A Venetian doctor, Salamon, in 1649, anticipated biological warfare by concocting a plague-quintessence for use in the Turkish war. It was to be sown in the enemy's camps through the medium of cloth goods of the type the Turks liked to buy -- Albanian fez, for instance. "The proposition is a virtuous one," wrote the Venetian provveditore in Zara to the Inquisitors of State. "It is however... unusual and perhaps not admitted by public morality. But... in the case of the Turks, enemies by faith, treacherous by nature, who have always betrayed your excellencies, in my humble opinion the ordinary considerations have no weight." The Ten were interested in the proposition and, to make sure of a monopoly on the doctor and his jar of plague-quintessence, they put both of them in jail. In the event, as it seems, the invention may not have been used, possibly because the germs had gone stale -- a criticism leveled at the contents of the poison-cupboard in the Doge's Palace when it was checked in the eighteenth century. The Ten were always ready to listen to any ingenious person with a sure-fire scheme, to a murderer who offered to kill the king of Spain for 150 ducats, exclusive of traveling expenses, to a forger who guaranteed that he could forge in all languages....

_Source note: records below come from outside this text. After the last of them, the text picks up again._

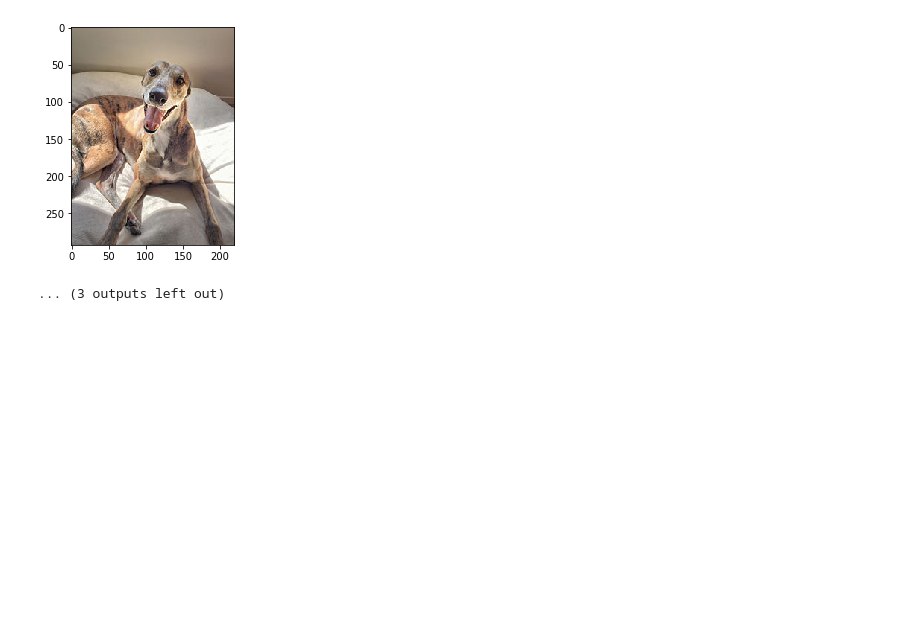
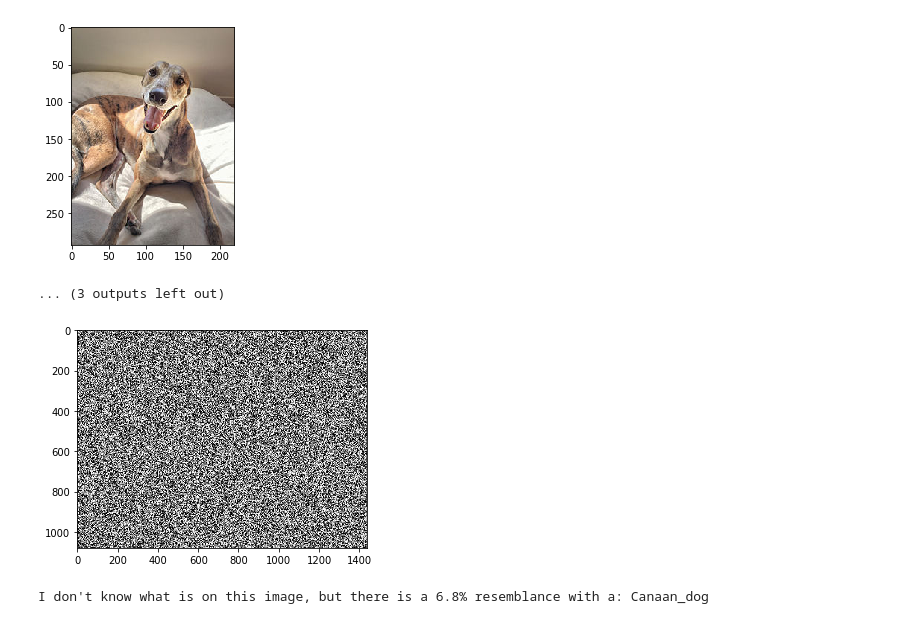
Before and after one commit to DarkBones/udacity_machine_learning, a Jupyter notebook: dog-project-master/dog_app.ipynb, the cells around one changed output. Saved outputs shown, nothing was run; the diff lists cells and outputs as text; code cells hidden in the pictures; blank space fills up the shorter version.

```diff
--- a/dog-project-master/dog_app.ipynb
+++ b/dog-project-master/dog_app.ipynb
@@ -792,3 +789,8 @@ This human has a: 10.2% resemblance with a: Lowchen
 testimages\greyhound.jpg
 [figure]
 ... (3 outputs left out)
+# %%
+breed_detector('_test/noise.jpg')
+# %% [output]
+[figure, added]
+I don't know what is on this image, but there is a 6.8% resemblance with a: Canaan_dog
```
Also changed, not shown: parts of 4 cells of this notebook, 1 other file.
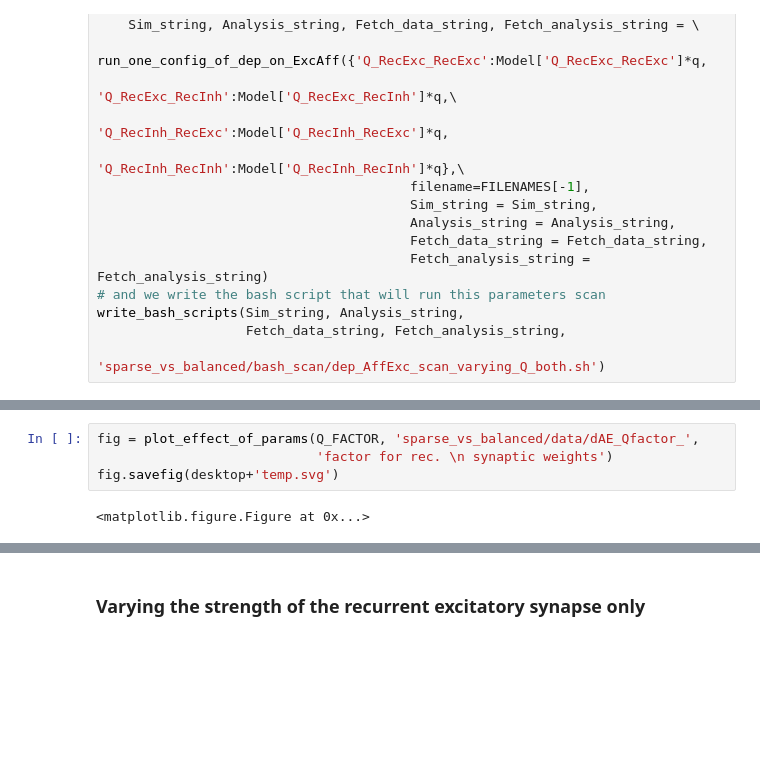
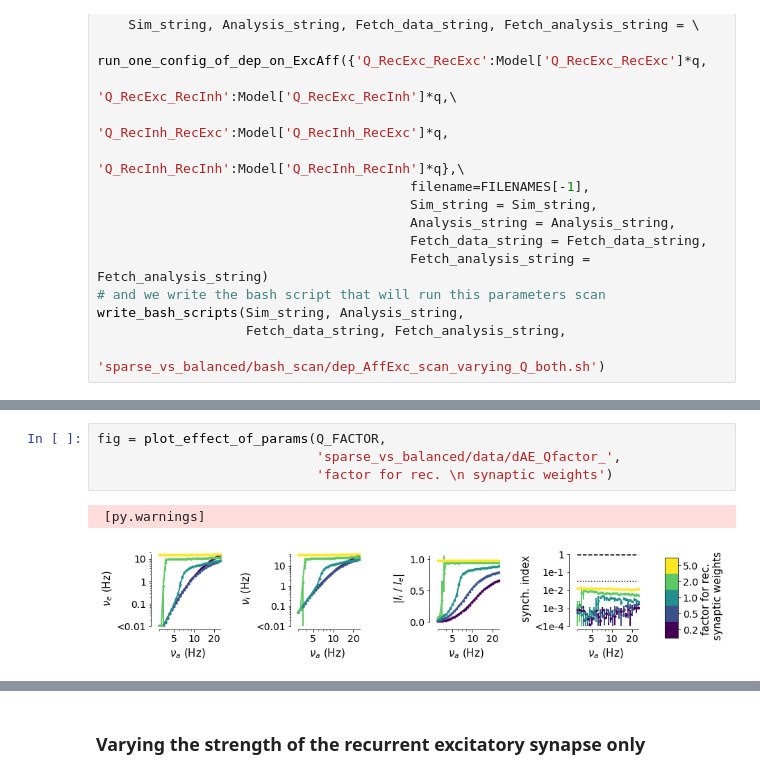
Before and after one commit to yzerlaut/notebook_papers, a Jupyter notebook: The_Spectrum_of_Asynch_Dynamics_2018.ipynb, the cells around one changed output, grey strips where cells are left out. Drawn from its saved outputs; the diff is of its cells as text; blank space fills up the shorter version.

```diff
--- a/The_Spectrum_of_Asynch_Dynamics_2018.ipynb
+++ b/The_Spectrum_of_Asynch_Dynamics_2018.ipynb
@@ -776,6 +573,7 @@ sget sparse_vs_balanced/data/dAE_Qfactor_5.0_analyzed.npy
 # %%
-fig = plot_effect_of_params(Q_FACTOR, 'sparse_vs_balanced/data/dAE_Qfactor_',
+fig = plot_effect_of_params(Q_FACTOR,
+                            'sparse_vs_balanced/data/dAE_Qfactor_',
                             'factor for rec. \n synaptic weights')
-fig.savefig(desktop+'temp.svg')
 # %% [output]
-<matplotlib.figure.Figure at 0x...>
+ [py.warnings]
+[figure, added]
```
Also changed, not shown: parts of 93 cells of this notebook, 1 other file.
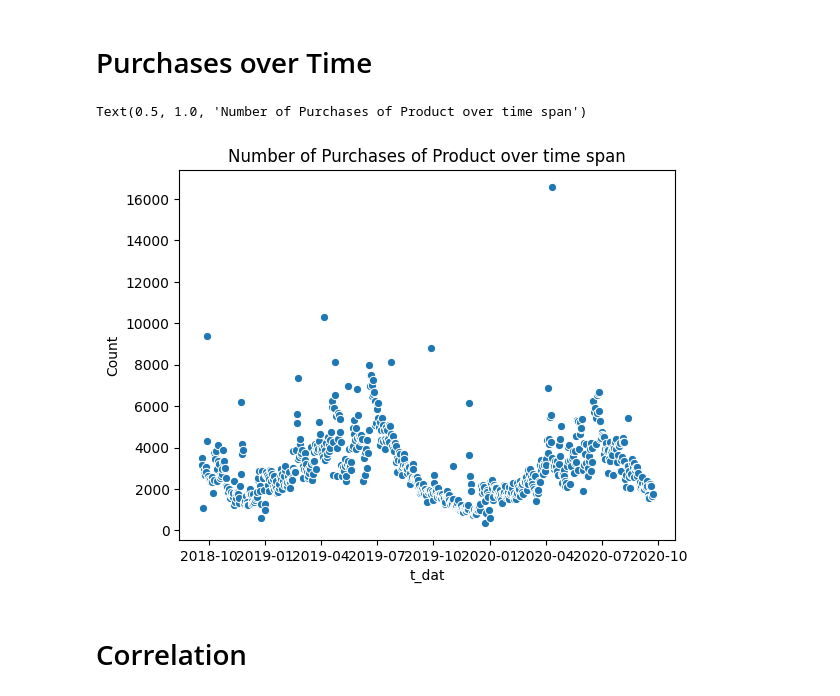
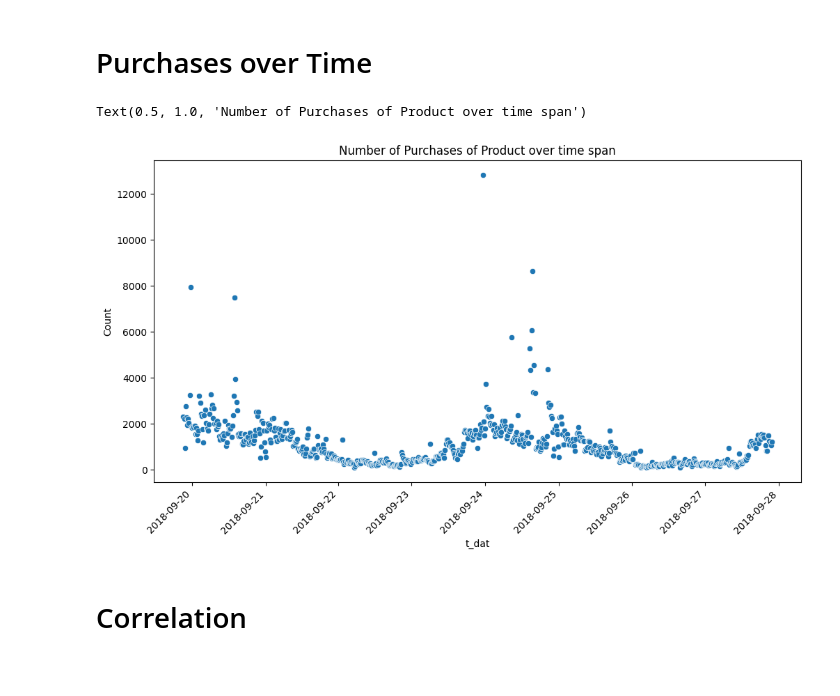
Before and after one commit to yangsu01/Group-24-Project, a Jupyter notebook: notebooks/project_code_sojohan.ipynb, the cells around one changed output. Drawn from its saved outputs; the diff is of its cells as text; code cells hidden in the pictures; blank space fills up the shorter version.

```diff
--- a/notebooks/project_code_sojohan.ipynb
+++ b/notebooks/project_code_sojohan.ipynb
@@ -160,0 +193,4 @@ len(newdf.prod_name.unique())
+# %%
+newdf = newdf.dropna()
+
+newdf.head(4)
@@ -194,0 +238,7 @@ topselling(20)
+# %%
+def age_select(age):
+    if (age>=20 and age<30): return 'age20_30'
+    elif (age>=30 and age<40): return 'age30_40'
+    else : return 'other'
+# %%
+newdf['agecat']=newdf['age'].map(age_select)
@@ -195,17 +265,23 @@ topselling(20)
 # %% [markdown]
 # Purchases over Time
 # %%
-def product_time(prod='Trousers'):
+def product_time(prod='Sweater'):
     mask=newdf.product_type_name==prod
     prod_time=newdf[mask]
     df1 = prod_time.groupby(prod_time['t_dat']).size().reset_index(name='Count')
-    return sns.scatterplot(data=df1, x="t_dat", y="Count").set_title('Number of Purchases of Product over time span')
+    fig, ax = plt.subplots(figsize = (12,6))
+    ax.set_xticklabels(labels=df1.t_dat, rotation=45, ha='right')
+    fig=sns.scatterplot(data=df1, x="t_dat", y="Count").set_title('Number of Purchases of Product over time span')
+    x_dates = df1['t_dat'].dt.strftime('%Y-%m-%d').sort_values().unique()
+    ax.set_xticklabels(labels=x_dates, rotation=45, ha='right')
+    #return sns.scatterplot(data=df1, x="t_dat", y="Count").set_title('Number of Purchases of Product over time span')
+    return fig
 # %%
 # T-shirt and Swimsuit Jacket Shorts
-product_time('T-shirt')
+product_time('Sweater')
 # %% [output]
 Text(0.5, 1.0, 'Number of Purchases of Product over time span')
-[figure, old version]
+[figure, new version]
 # %% [markdown]
 # Correlation
 # %%
```
Also changed, not shown: parts of 78 cells of this notebook.
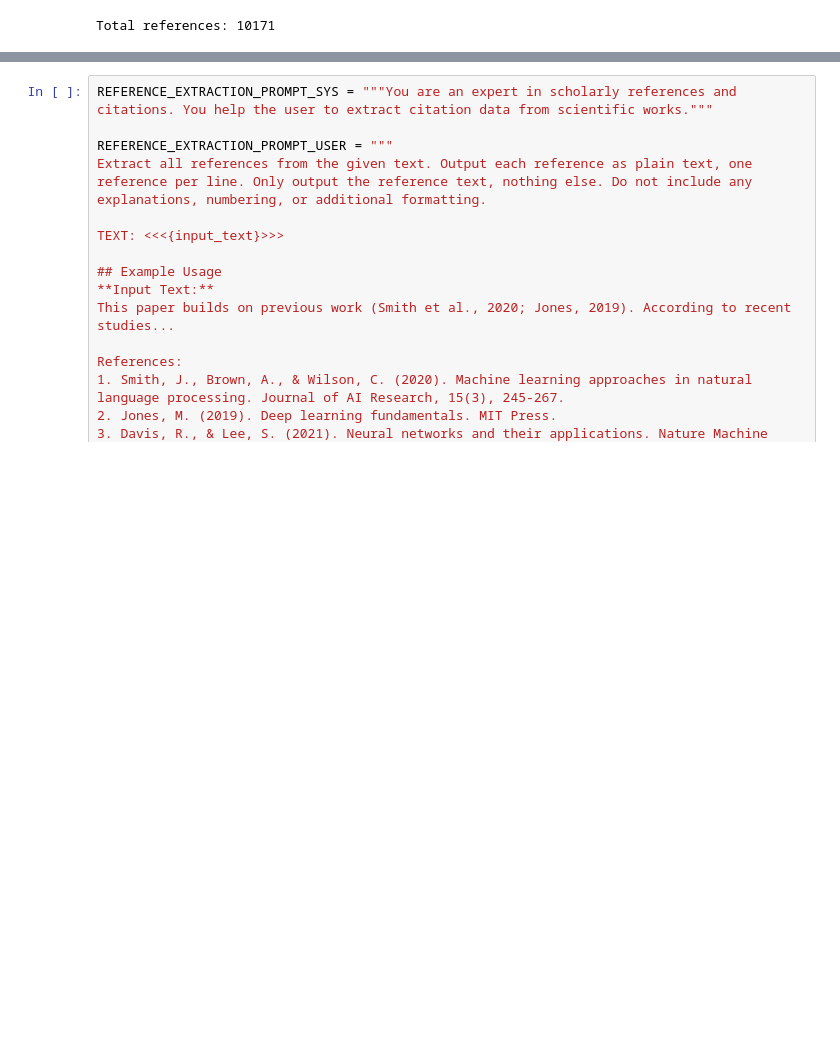
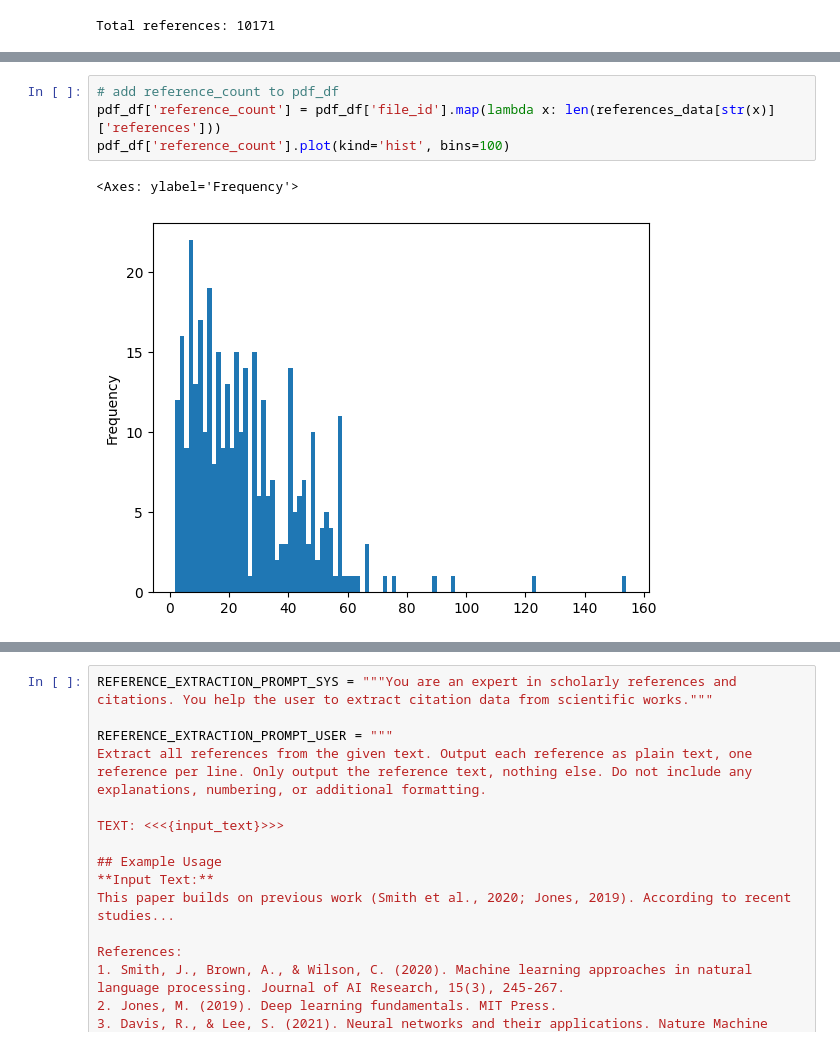
Before and after one commit to odoma-ch/ssh-citation-index, a Jupyter notebook: citation_extraction_eval.ipynb, the cells around one changed output, grey strips where cells are left out. Cells and saved outputs as stored; diff of their text form; blank space fills up the shorter version.

```diff
--- a/citation_extraction_eval.ipynb
+++ b/citation_extraction_eval.ipynb
@@ -54,3 +54,10 @@ Paper 1 (ID: 26236):
     2. Aster, R./Kuckartz, U., 1988: Jugend und Schule. Eine Sekundäranalyse schulspezifischer Fragen der Shell-Studie „Jugendliche und Erwachsene `85“. Zeitschrift für Sozialisationsforschung und Erz ...
     3. Baacke, D., 1993: Jugend und Jugendkulturen. Darstellung und Deutung. Weinheim, München: Juventa.
     ... and 55 more
+# %%
+# add reference_count to pdf_df
+pdf_df['reference_count'] = pdf_df['file_id'].map(lambda x: len(references_data[str(x)]['references']))
+pdf_df['reference_count'].plot(kind='hist', bins=100)
+# %% [output]
+<Axes: ylabel='Frequency'>
+[figure, added]
```
Also changed, not shown: parts of 8 cells of this notebook, 2 other files.
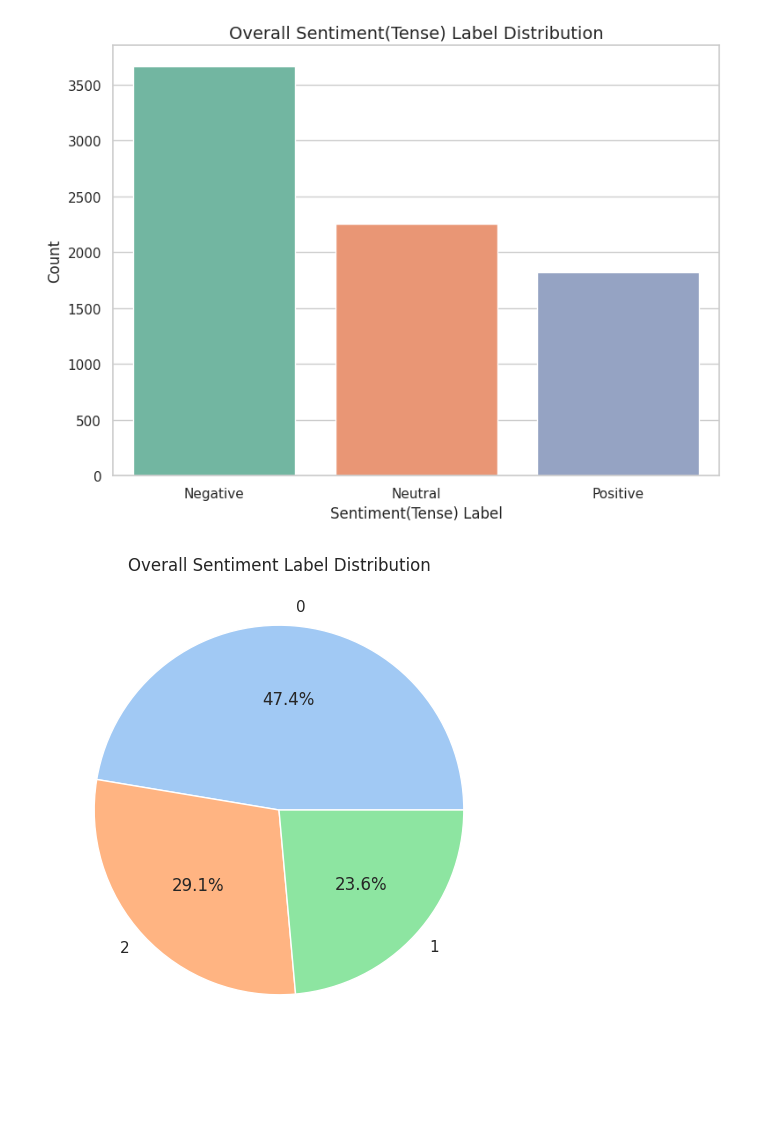
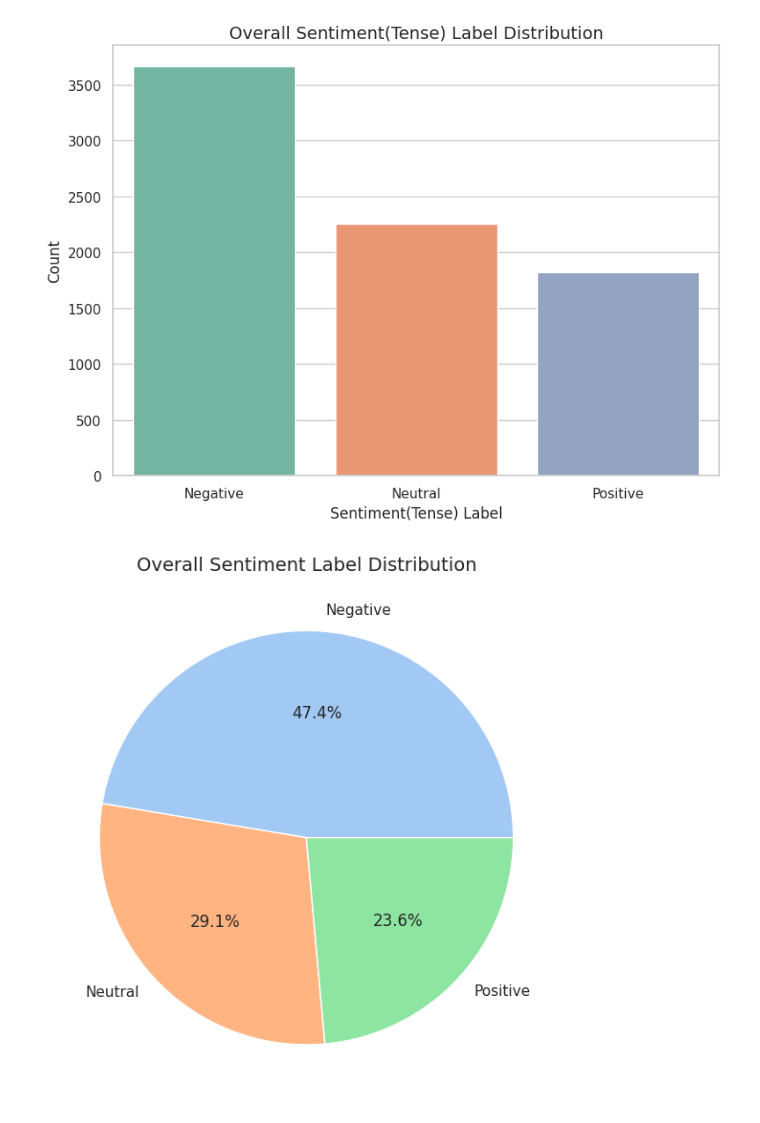
Before and after one commit to coder7475/sentiment_analysis_bangla, a Jupyter notebook: EDA.ipynb, the cells around one changed output. Saved outputs shown, nothing was run; the diff lists cells and outputs as text; code cells hidden in the pictures; blank space fills up the shorter version.

Commit message:
feat: update EDA notebook with enhanced overall sentiment label distribution visualization and improved labeling for clarity

```diff
--- a/EDA.ipynb
+++ b/EDA.ipynb
@@ -390,11 +390,14 @@ plt.show()
 # %% [output]
 [figure]
 # %%
-# Pie Chart - Overall Distribution
+# --- Pie Chart: Overall Distribution ---
 plt.figure(figsize=(8, 6))
-plt.pie(overall_distribution, labels=overall_distribution.index, autopct='%1.1f%%', colors=sns.color_palette("pastel"))
-plt.title("Overall Sentiment Label Distribution")
+plt.pie(overall_distribution_named.values, labels=overall_distribution_named.index,
+        autopct='%1.1f%%', colors=sns.color_palette("pastel"))
+
+plt.title("Overall Sentiment Label Distribution", fontsize=14)
+plt.tight_layout()
 plt.savefig("outputs/overall_label_distribution_pie.png")
 plt.show()
 # %% [output]
-[figure, old version]
+[figure, new version]
```
Also changed, not shown: 1 other file.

The altane or roof terraces, now chiefly used for hanging out laundry, were a Venetian invention in the field of beauty. The Venetian ladies used to steep their hair in a chemical solution, and sit out on their altane, constructed for the purpose, in open-crowned hats, with the hair pulled through and spread out on the brim to bleach in the sun. Hence the golden tresses of Venetian painting. A little of that bleach seems to linger in the Venetian water-supply, for though the Venetians today are not, on the whole, blond, they are not brunette either, but dark with blond highlights. They have kept the fair skin too that the wide-brimmed hat shielded.
The Venetians first developed the glass mirror commercially in the Murano glass works. They held a monopoly of the art for over a century during the Renaissance. Any mirrormaker who took his art into a foreign state could have his nearest relations imprisoned, and Venetian agents were commissioned to kill him on sight. As late as the seventeenth century, Colbert, Louis XIV's minister, used poison and women to keep certain Venetian mirror-makers in France, and on his death a Venetian mirror, measuring 42 by 26 inches, was found among his effects and inventoried at nearly three times the price of a Raphael.